Data excerpts:

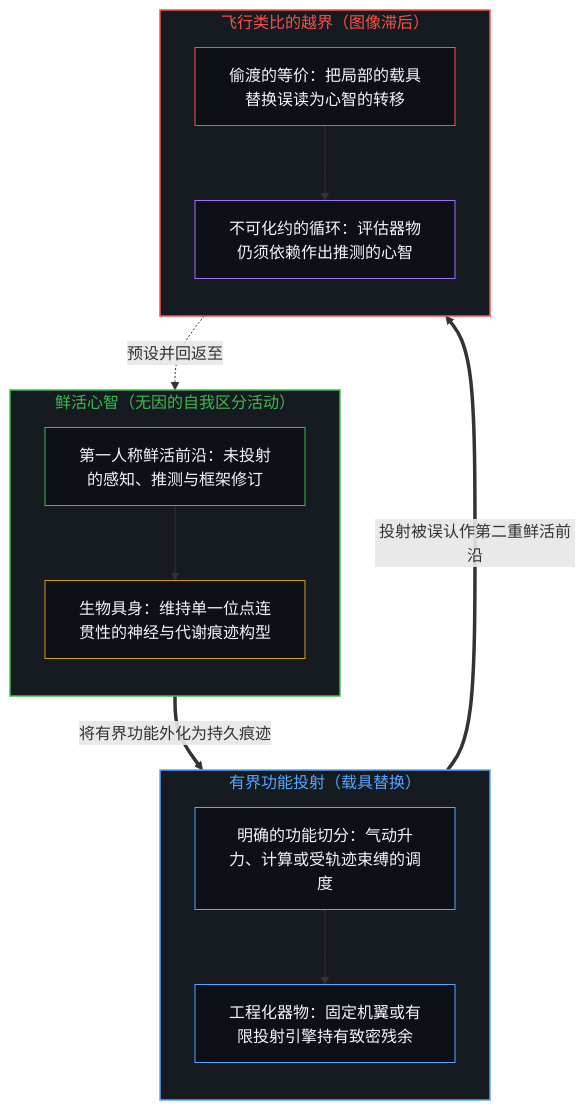
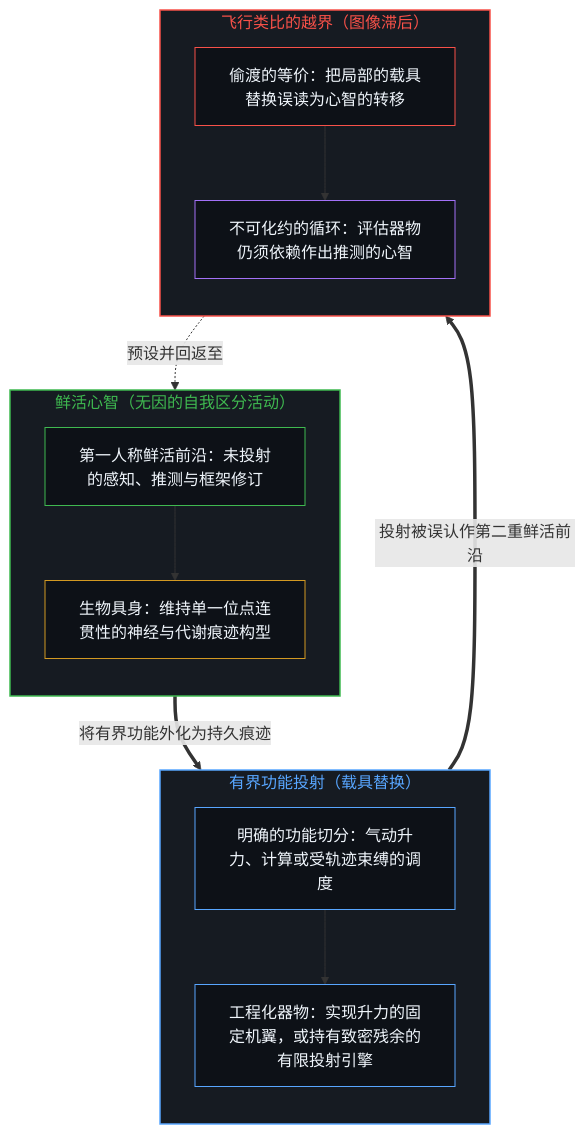
One commit to powerpig99/not-a-toe changed the first of 2 diagrams in content/posts/the-flight-analogy-leaves-the-mind-untouched.md. Above: the diagram before and after it, drawn with Mermaid. The commit also changed other lines of this file and 1 other file, not shown here.

````diff
--- a/content/posts/the-flight-analogy-leaves-the-mind-untouched.md
+++ b/content/posts/the-flight-analogy-leaves-the-mind-untouched.md
@@ -45,33 +45,33 @@
 ```mermaid
 flowchart TD
     subgraph S_Mind["鲜活心智（无因的自我区分活动）"]
         direction TB
         Edge["第一人称鲜活前沿：未投射的感知、推测与框架修订"]
         Bio["生物具身：维持单一位点连贯性的神经与代谢痕迹构型"]
         Edge --> Bio
     end
     subgraph S_Proj["有界功能投射（载具替换）"]
         direction TB
         Cut["明确的功能切分：气动升力、计算或受轨迹束缚的调度"]
-        Swap["工程化器物：固定机翼或有限投射引擎持有致密残余"]
+        Swap["工程化器物：实现升力的固定机翼，或持有致密残余的有限投射引擎"]
         Cut --> Swap
     end
     subgraph S_Trap["飞行类比的越界（图像滞后）"]
         direction TB
         Smuggle["偷渡的等价：把局部的载具替换误读为心智的转移"]
         Loop["不可化约的循环：评估器物仍须依赖作出推测的心智"]
         Smuggle --> Loop
     end
-    Bio ==>|"将有界功能外化为持久痕迹"| Cut
+    Edge ==>|"将有界功能外化为持久痕迹"| Cut
     Swap ==>|"投射被误认作第二重鲜活前沿"| Smuggle
     Loop -.->|"预设并回返至"| Edge
     style S_Mind fill:#161b22,stroke:#3fb950,stroke-width:1.5px,color:#3fb950
     style S_Proj fill:#161b22,stroke:#58a6ff,stroke-width:1.5px,color:#58a6ff
     style S_Trap fill:#161b22,stroke:#f85149,stroke-width:1.5px,color:#f85149
     style Edge fill:#0d1117,stroke:#3fb950,stroke-width:1px,color:#f0f6fc
     style Bio fill:#0d1117,stroke:#d29922,stroke-width:1px,color:#f0f6fc
     style Cut fill:#0d1117,stroke:#58a6ff,stroke-width:1px,color:#f0f6fc
     style Swap fill:#0d1117,stroke:#58a6ff,stroke-width:1px,color:#f0f6fc
     style Smuggle fill:#0d1117,stroke:#f85149,stroke-width:1px,color:#f0f6fc
     style Loop fill:#0d1117,stroke:#a371f7,stroke-width:1px,color:#f0f6fc
 ```
````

Task goal
A verbatim copy of the data, free of pictures, is the expected answer.

Your response
One commit to powerpig99/not-a-toe changed the first of 2 diagrams in content/posts/the-flight-analogy-leaves-the-mind-untouched.md. Above: the diagram before and after it, drawn with Mermaid. The commit also changed other lines of this file and 1 other file, not shown here.

````diff
--- a/content/posts/the-flight-analogy-leaves-the-mind-untouched.md
+++ b/content/posts/the-flight-analogy-leaves-the-mind-untouched.md
@@ -45,33 +45,33 @@
 ```mermaid
 flowchart TD
     subgraph S_Mind["鲜活心智（无因的自我区分活动）"]
         direction TB
         Edge["第一人称鲜活前沿：未投射的感知、推测与框架修订"]
         Bio["生物具身：维持单一位点连贯性的神经与代谢痕迹构型"]
         Edge --> Bio
     end
     subgraph S_Proj["有界功能投射（载具替换）"]
         direction TB
         Cut["明确的功能切分：气动升力、计算或受轨迹束缚的调度"]
-        Swap["工程化器物：固定机翼或有限投射引擎持有致密残余"]
+        Swap["工程化器物：实现升力的固定机翼，或持有致密残余的有限投射引擎"]
         Cut --> Swap
     end
     subgraph S_Trap["飞行类比的越界（图像滞后）"]
         direction TB
         Smuggle["偷渡的等价：把局部的载具替换误读为心智的转移"]
         Loop["不可化约的循环：评估器物仍须依赖作出推测的心智"]
         Smuggle --> Loop
     end
-    Bio ==>|"将有界功能外化为持久痕迹"| Cut
+    Edge ==>|"将有界功能外化为持久痕迹"| Cut
     Swap ==>|"投射被误认作第二重鲜活前沿"| Smuggle
     Loop -.->|"预设并回返至"| Edge
     style S_Mind fill:#161b22,stroke:#3fb950,stroke-width:1.5px,color:#3fb950
     style S_Proj fill:#161b22,stroke:#58a6ff,stroke-width:1.5px,color:#58a6ff
     style S_Trap fill:#161b22,stroke:#f85149,stroke-width:1.5px,color:#f85149
     style Edge fill:#0d1117,stroke:#3fb950,stroke-width:1px,color:#f0f6fc
     style Bio fill:#0d1117,stroke:#d29922,stroke-width:1px,color:#f0f6fc
     style Cut fill:#0d1117,stroke:#58a6ff,stroke-width:1px,color:#f0f6fc
     style Swap fill:#0d1117,stroke:#58a6ff,stroke-width:1px,color:#f0f6fc
     style Smuggle fill:#0d1117,stroke:#f85149,stroke-width:1px,color:#f0f6fc
     style Loop fill:#0d1117,stroke:#a371f7,stroke-width:1px,color:#f0f6fc
 ```
````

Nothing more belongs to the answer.